DON’T “wing” a procurement strategy. DO base a procurement strategy on a business case with a clear return on investment (ROI). When administrators review budget requests, they will ask “Are you going to create a business plan for me that’s going to create revenue or cut costs?” according to Thakur. ROI is “the only reason people will invest in a strategy, a process, or software, [so] make the business case for hard dollar savings.”

DON’T assume that Procurement is prepared for a new strategy. DO prepare procurement employees for new roles. Communication and training are mandatory if different results are expected.

DON’T believe that your leadership is enough to drive change. DO get buy-in for your procurement transformation from senior administration.

“Make sure that the executive team is engaged” in procurement change management, advises Thakur. “Unless you get the buy-in from [your administrators] in order to go out and proactively talk about that change and make it a key initiative for the organization, it’s very difficult to get [internal customers] to go and follow a transformation.”

How Do You Get Procurement Strategies To Succeed?

DON’T think that policies are all you need for compliance. DO make compliance the easiest option for your internal customers. “If you go and look at what an employee does when they go home at night, they’re on Facebook, they’re on Google... they expect to use the same thing within their day-to-day job,” observes Thakur. “If they’re working on tools or systems that don’t offer the same types of flexibility or usability, they’re going to start avoiding using those tools” and may resort to easier processes that violate policies.

DON’T wait for savings opportunities to be revealed to you. DO leverage data to partner with other departments.
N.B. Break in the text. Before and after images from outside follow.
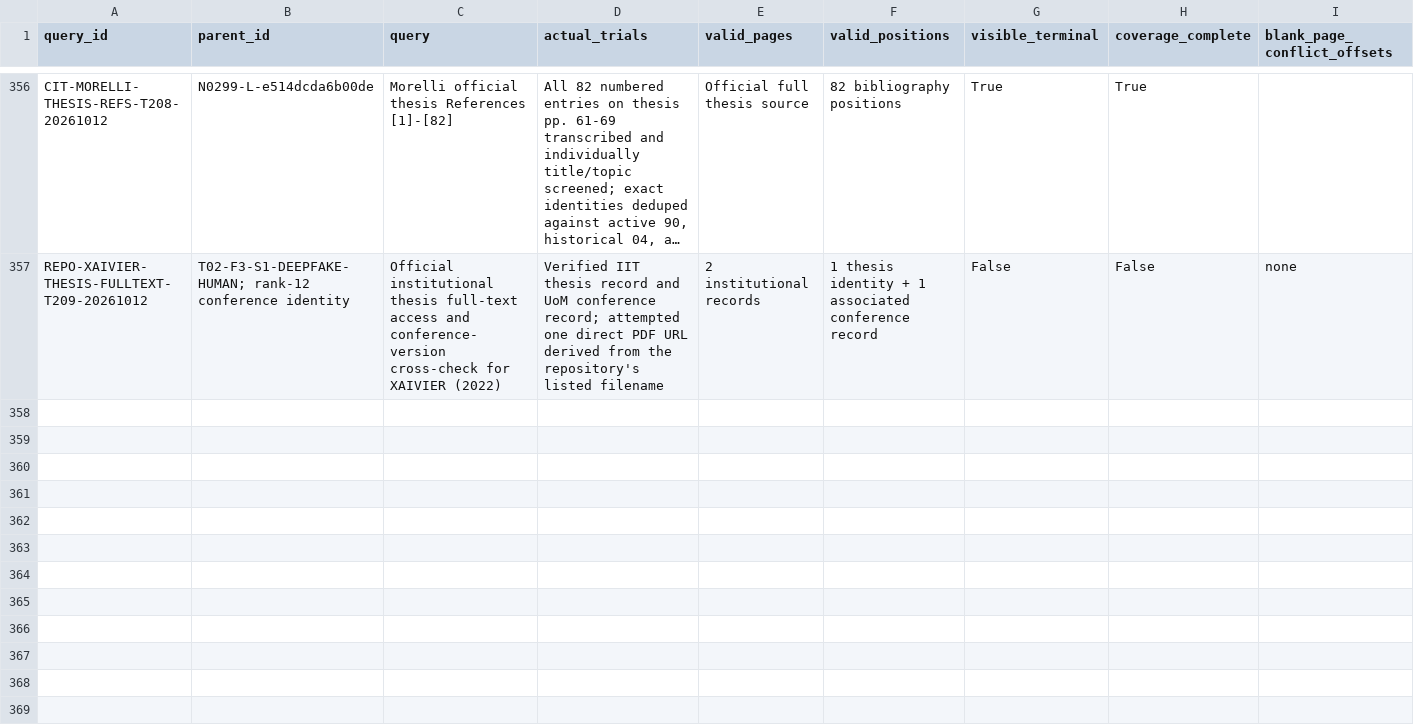
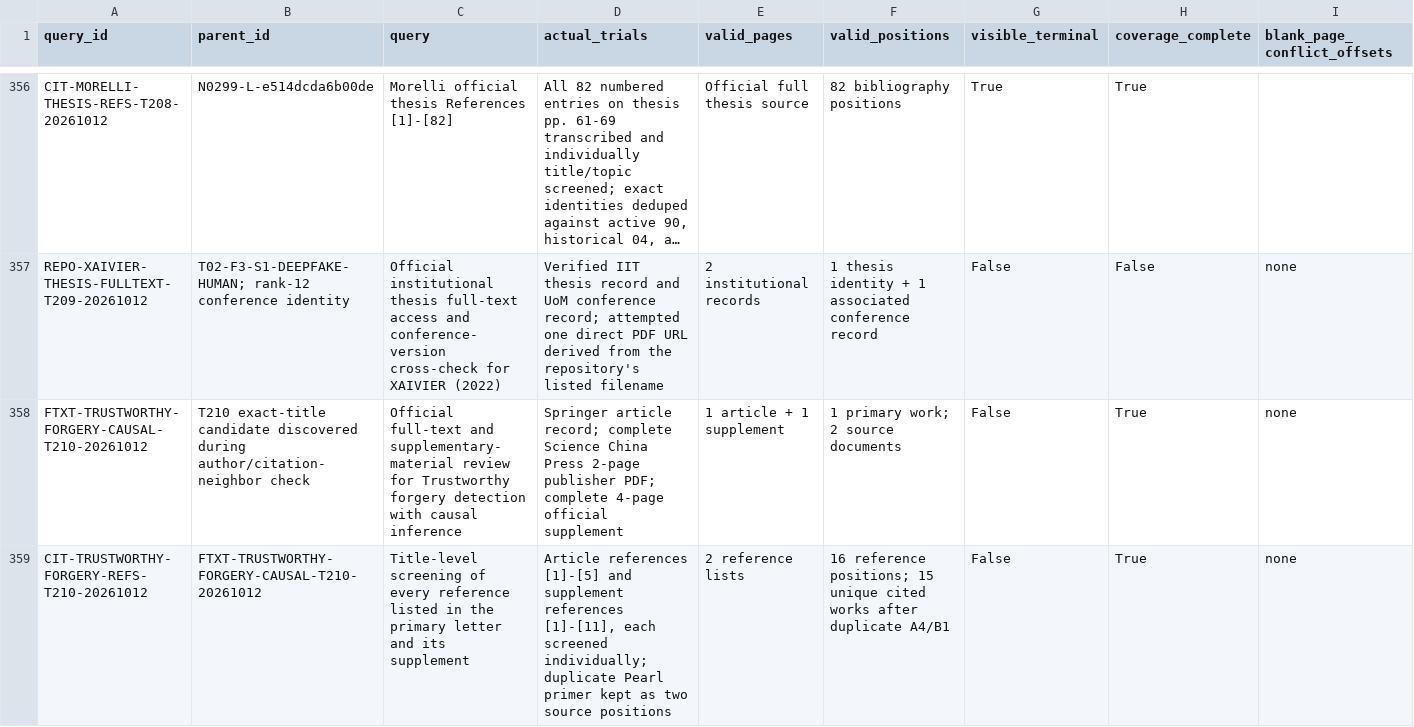
Before and after one commit to brodyZhao/my-research-project, a CSV file: outputs/图像鉴伪解释可靠性_重检_2026-10-05/87_V2细查询子式实际试检状态.csv, drawn as a sheet; only a part is shown, gaps mark what is left out; long unchanged cells end in …; rows hold the shown columns only; the diff names each change by its address in the sheet, - before the commit and + after, or states it on an @@ line.

Commit message:
Review causal forgery detection reliability evidence

```diff
--- a/outputs/图像鉴伪解释可靠性_重检_2026-10-05/87_V2细查询子式实际试检状态.csv
+++ b/outputs/图像鉴伪解释可靠性_重检_2026-10-05/87_V2细查询子式实际试检状态.csv
+row 358: FTXT-TRUSTWORTHY-FORGERY-CAUSAL-T210-20261012 | T210 exact-title candidate discovered during author/citation-neighbor check | Official full-text and supplementary-material review for Trustworthy forgery detection with causal inference | Springer article record; complete Science China Press 2-page publisher PDF; complete 4-page official supplement | 1 article + 1 supplement | 1 primary work; 2 source documents | False | True | none
+row 359: CIT-TRUSTWORTHY-FORGERY-REFS-T210-20261012 | FTXT-TRUSTWORTHY-FORGERY-CAUSAL-T210-20261012 | Title-level screening of every reference listed in the primary letter and its supplement | Article references [1]-[5] and supplement references [1]-[11], each screened individually; duplicate Pearl primer kept as two source positions | 2 reference lists | 16 reference positions; 15 unique cited works after duplicate A4/B1 | False | True | none
```
Also changed, not shown: outputs/图像鉴伪解释可靠性_重检_2026-10-05/112_本次阶段包_SHA256清单.csv, outputs/图像鉴伪解释可靠性_重检_2026-10-05/172_强相关核心及邻接论文原文解释可靠性效度核读.csv, 5 other files.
Some procurement departments don’t start searching for ways to achieve cost savings until a requisition arrives. That’s too late for strategic procurement departments. “Look, you’re in procurement... you’re the quarterback of saving money and managing everything going through your supply chain,” explains Thakur. He goes on to suggest that you, as a procurement leader, should take the lead in working with all major business units because “you’re the only one within the [institution] that has visibility across all the spend, across what everyone’s doing. So, leverage that!”

DON’T assume that lower prices alone will increase profits. DO work to ensure that savings are kept. Once you’ve negotiated deals and put low-cost contracts in place, “are you working to make sure that you’re not just reallocating that money to a different group, but really cutting it from the bottom line?” asks Thakur. “Once you do those negotiations, and once you see the value that procurement’s offering, make sure the value is kept [and] simply not lost by reallocating funds” to different budgets.

This article originally appeared in the College Planning & Management September 2013 issue of Spaces4Learning.

About the Author

Charles Dominick, SPSM, SPSM2, SPSM3, is the president and chief procurement officer of the Next Level Purchasing Association (, a leading provider of procurement training and certification. He is also the lead author of The Procurement Game Plan: Strategies & Techniques for Supply Management Professionals. Prior to founding the Next Level Purchasing Association, Charles managed procurement for three leading organizations, including the University of Pittsburgh.